Korine said he felt like that the character McConaughey plays in The Beach Bum was unlike anything else the actor has played before. “I always like playing with the real-life persona, what’s authentic to the person and what’s made up, and then twist it and throw it to the stratosphere,” he said. Later, Korine told the crowd that McConaughey’s character, Moondog, pees off boat decks and docks. “A lot of times, we would just film him drink and pee. That’s probably one of the purest things you can do as a human, simultaneously drink and pee. That’s the essence of his character, someone who’s taking in and putting out all the time. Key West was the perfect place for that.”

“I just wanted to make people crack up,” said Korine. “It’s a lot about getting stoned and just like relaxing and enjoying the moment. It’s about a character with complete reckless abandon and an inner gift—maybe some would say genius or poetry—of how to wreck yourself with debauchery.”

That kind of carefree and careless spirit was evident in the clip of The Beach Bum Korine brought for the crowd. In the segment, a messy McConaughey stumbles into his daughter’s posh waterfront wedding, interrupting the ceremony officiated by none other than Snoop Dogg playing a character named Lingerie, which Korine said was the rapper’s idea; “He got so high, his clothes actually say Snoop on it in the movie because he wanted to wear his own clothes. I was going to correct it, but I just liked it.”

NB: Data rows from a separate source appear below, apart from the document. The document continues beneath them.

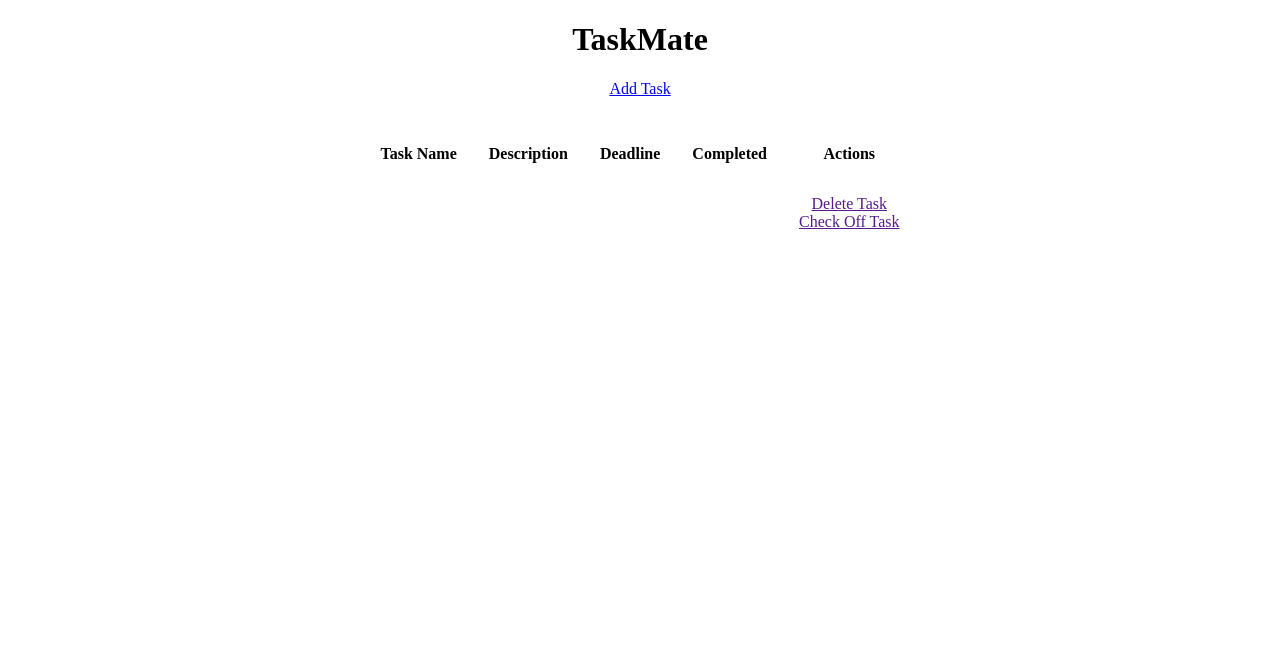
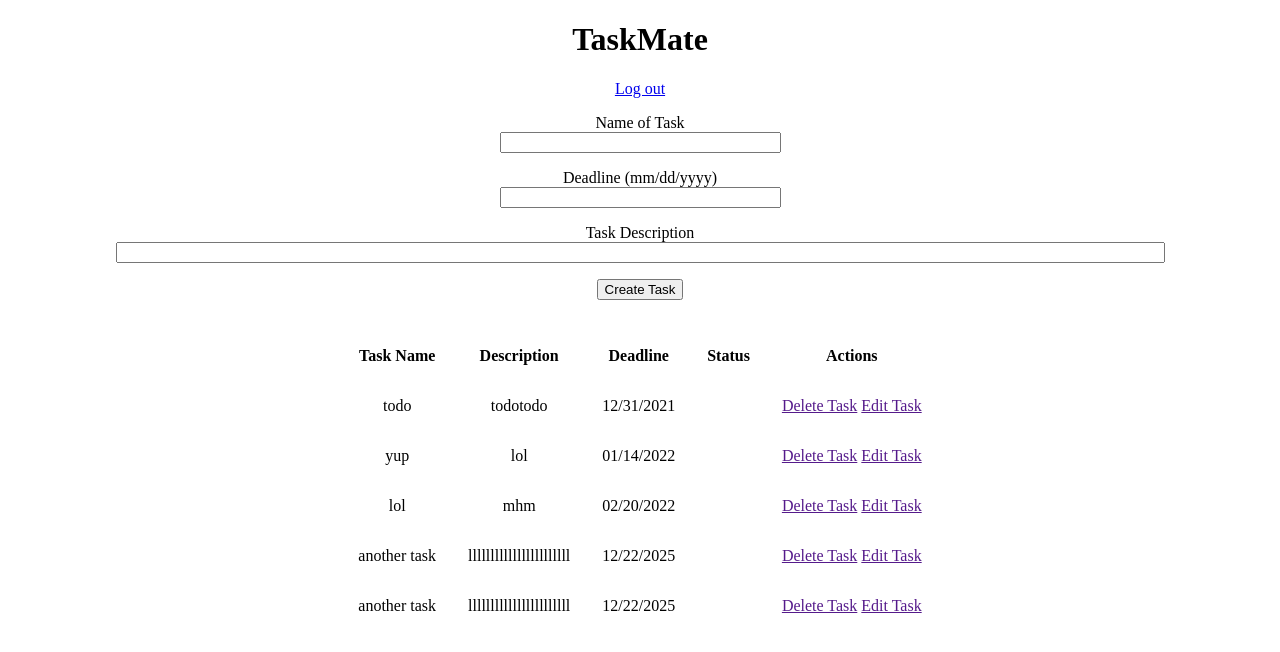
Before and after one commit to Phuoc-L/Team_2, a Flask app: page /taskmenu in a window 1280 px wide. Shown: the top 652 px of the page. Run offline with Flask 2, Linux system fonts and the light colour scheme; data comes from the database, SQL or seed files in the repository; both versions use the stored data as it was after the commit.

Commit message:
Combined add task with taskmanager screen, added buttons for delete task and edit task

```diff
--- a/app/routes.py
+++ b/app/routes.py
@@ -58,33 +58,6 @@ def req():
     </body>
     </html>'''
 
-
-# This page display all of the posted tasks
-@myapp.route("/task", methods = ['GET', 'POST'])
-@login_required
-def task():
-    form = TaskForm()
-    if form.validate_on_submit():
-	    # create the new task
-        new_task = Task(task_name = form.task_name.data, task_description = form.task_description.data)
-        new_task.set_deadline(form.deadline.data)
-        db.session.add(new_task)
-        db.session.commit()
-        flash('Task Created')
-
-    #display all of the tasks in database
-    posts = []
-    alltask = Task.query.all()
-    if alltask is not None:
-        for atask in alltask:
-            posts = posts + [
-            {	'Name':f'{atask.task_name}',
-                'Description':f'{atask.task_description}',
-		        'Deadline': f'{atask.deadline.strftime("%m/%d/%Y")}'}
-            ]
-
-    return render_template('task.html', title='Task', form=form, posts=posts)
-
 @myapp.route('/Logout')
 def Logout():
 	logout_user()
@@ -106,7 +79,25 @@ def Create_Account():
 
     return render_template('create_account.html', title='Create Account', form=form)
 
-@myapp.route('/taskmenu')
+@myapp.route('/taskmenu', methods = ['GET', 'POST'])
 def taskmenu():
     #@login_required
-    return render_template('taskmenu.html')
+   form = TaskForm()
+   if form.validate_on_submit():
+	    # create the new task
+        new_task = Task(task_name = form.task_name.data, task_description = form.task_description.data)
+        new_task.set_deadline(form.deadline.data)
+        db.session.add(new_task)
+        db.session.commit()
+   #display all of the tasks in database
+   posts = []
+   alltask = Task.query.all()
+   if alltask is not None:
+       for atask in alltask:
+            posts = posts + [
+            {	'Name':f'{atask.task_name}',
+                'Description':f'{atask.task_description}',
+		        'Deadline': f'{atask.deadline.strftime("%m/%d/%Y")}'}
+            ]
+
+   return render_template('taskmenu.html', title='Task', form=form, posts=posts)
--- a/app/templates/taskmenu.html
+++ b/app/templates/taskmenu.html
@@ -5,6 +5,7 @@
         <style>
             h1 {text-align: center;}
             p {text-align: center;}
+            td {text-align: center}
             table {border-spacing: 30px;}
             .center {
                 margin-left: auto;
@@ -15,26 +16,51 @@
     <body>
     <div class="content">
         <h1> TaskMate </h1>
-        <a href='task'><p>Add Task</p></a>
+        <a href='/Logout'><p>Log out</p></a>
+        <form action="" method="post" novalidate>
+            {{ form.hidden_tag() }}
+            <p>
+                {{ form.task_name.label }}<br>
+                {{ form.task_name(size=32) }}
+            </p>
+                    <p>
+                {{ form.deadline.label }}<br>
+                {{ form.deadline(size=32) }}
+            </p>
+            <p>
+                {{ form.task_description.label }}<br>
+                {{ form.task_description(size=128) }}
+            </p>
+            <p>{{ form.submit() }}</p>
+        </form>
         <table class="center">
             <tr>
                 <th>Task Name</th>
                 <th>Description</th>
                 <th>Deadline</th>
-                <th>Completed</th>
+                <th>Status</th>
                 <th>Actions</th>
             </tr>
+            {% for post in posts %}
             <tr>
-                <td></td>
-                <td></td>
-                <td></td>
-                <td></td>
-                <td style='text-align: center;'>
+                <td>
+                    {{ post.Name }}
+                </td>
+                <td>
+                    {{ post.Description}}
+                </td>
+                <td>
+                    {{ post.Deadline }}
+                </td>
+                <td>
+
+                </td>
+                <td>
                     <a href=''>Delete Task</a>
-                    <br>
-                    <a href=''>Check Off Task</a>
+                    <a href=''>Edit Task</a>
                 </td>
             </tr>
+            {% endfor %}
 
         </table>
         <th></th>
```
Also changed, not shown: app/templates/task.html (deleted, +0 -31 lines), app/app.db.
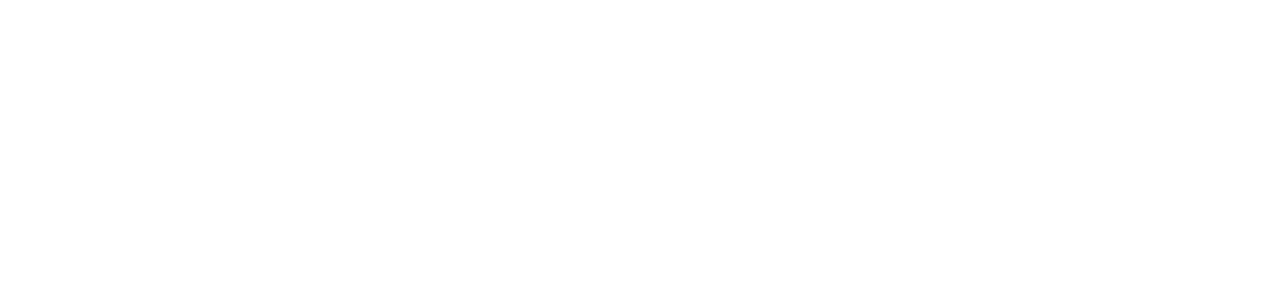
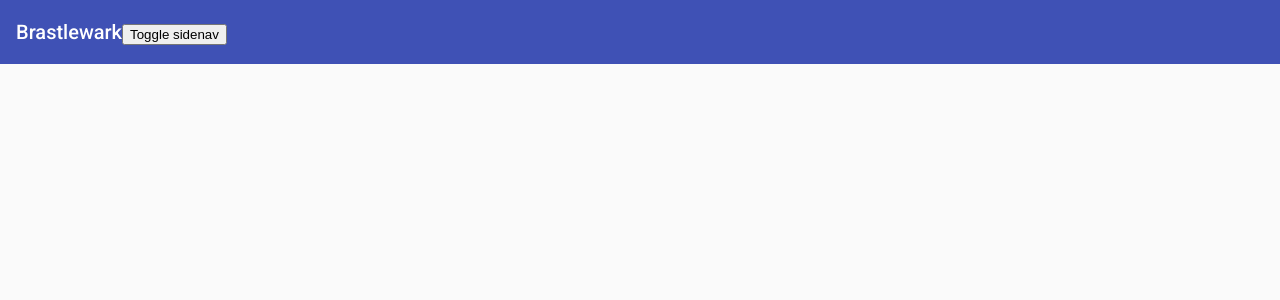
Before and after one commit to leonimug/Gnome-Story, an Angular app: page / in a window 1280 px wide. Shown: the top 300 px of the page. Built offline with nearby package versions, Linux system fonts and the light colour scheme.

Commit message:
Styling the sidenav

```diff
--- a/src/app/app.component.html
+++ b/src/app/app.component.html
@@ -1,6 +1,13 @@
 <mat-sidenav-container class="example-container">
   <mat-sidenav #sidenav role="navigation">Sidenav content</mat-sidenav>
   <mat-sidenav-content>
+    <mat-toolbar color="primary"
+      >Brastlewark
+      <div>
+        <button (click)="sidenav.toggle()">Toggle sidenav</button>
+      </div>
+    </mat-toolbar>
+
     <main>
       <router-outlet></router-outlet>
     </main>
--- a/src/app/app.component.scss
+++ b/src/app/app.component.scss
@@ -0,0 +1,9 @@
+mat-sidenav-container,
+mat-sidenav-content,
+mat-sidenav {
+  height: 100%;
+}
+
+mat-sidenav {
+  width: 200px;
+}
--- a/src/app/material.module.ts
+++ b/src/app/material.module.ts
@@ -1,8 +1,9 @@
 import { NgModule } from '@angular/core';
 import { MatSidenavModule } from '@angular/material/sidenav';
+import { MatToolbarModule } from '@angular/material/toolbar';
 
 @NgModule({
-  imports: [MatSidenavModule],
-  exports: [MatSidenavModule],
+  imports: [MatSidenavModule, MatToolbarModule],
+  exports: [MatSidenavModule, MatToolbarModule],
 })
 export class MaterialModule {}
```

“I’ll shoot almost the entire movie two or three times in different locations because I never know what I’m going to like until I’m cutting and putting it together."

The artfully messy look of Korine’s films is directly influenced by his catch-as-catch-can style of filmmaking. He said he wasn’t a stickler for continuity yet will almost always do multiple takes. “I’ll shoot almost the entire movie two or three times in different locations because I never know what I’m going to like until I’m cutting and putting it together,” he said, “and it’s a very nontraditional way of covering a film.”

When talking about the start of Korine’s career, Kohn asked about the advice fellow film provocateur, Werner Herzog, gave the young director. “He’d seen an early [cut] before the movie [Gummo] came out,” said Korine. “And then I got a phone call from him, ‘You’re the last foot soldier in the army. And it’s your duty to make film!’ There’s one scene in the movie where the kid is taking a bath in dirty bathwater, and for whatever reason, I taped a piece of raw bacon onto the wall behind his head...And for some reason, Herzog was obsessed with the bacon. ‘How did you do the bacon?’” Korine said he later flew to San Francisco to meet his longtime hero and "we’ve been friends ever since.”

"I try to make movies that are very specific to the way I think I want to see them in the way I want to see them."

Not everyone warmed up to Gummo like Herzog, and Korine remembered what the director told him about handling criticism. “On the one hand, it was winning awards— the landscape of movies was different than it is now. You were really dependent on mostly mainstream publications and criticism. In my mind—I was a kid at 23 or 24—I believed that even people who hated the movie would see merit in the film and that there was goodness in the film. Then The New York Times’ Janet Maslin wrote this article that it was the 'worst movie of the year.' That was in the days of faxes, so I was just looking at this fax and thinking, it’s fucking worse than Eight Heads in a Duffle Bag?! Are you kidding me?!’ He called me laughing, ‘This is the greatest thing for the movie ever. In 10 years, you’ll understand. This is destined for cult status.’ Then he hung up on me.”

“It’s like everything,” Korine said. “You try to fortify yourself. I try to make movies that are very specific to the way I think I want to see them in the way I want to see them. There’s a specific narrative structure, pacing, antinarrative sometimes, characters...I just do my best. I try to make joy with that. I try to make beautiful images and moments, and then, I put the movies out there. However they’re received in the moment is one thing, and then usually it changes with time...sometimes. I go on and keep making things. I try not to stop and analyze too much because I’m always wrong. I’m just happy to be in a place where I can keep creating. And then, the films eventually find the audience.”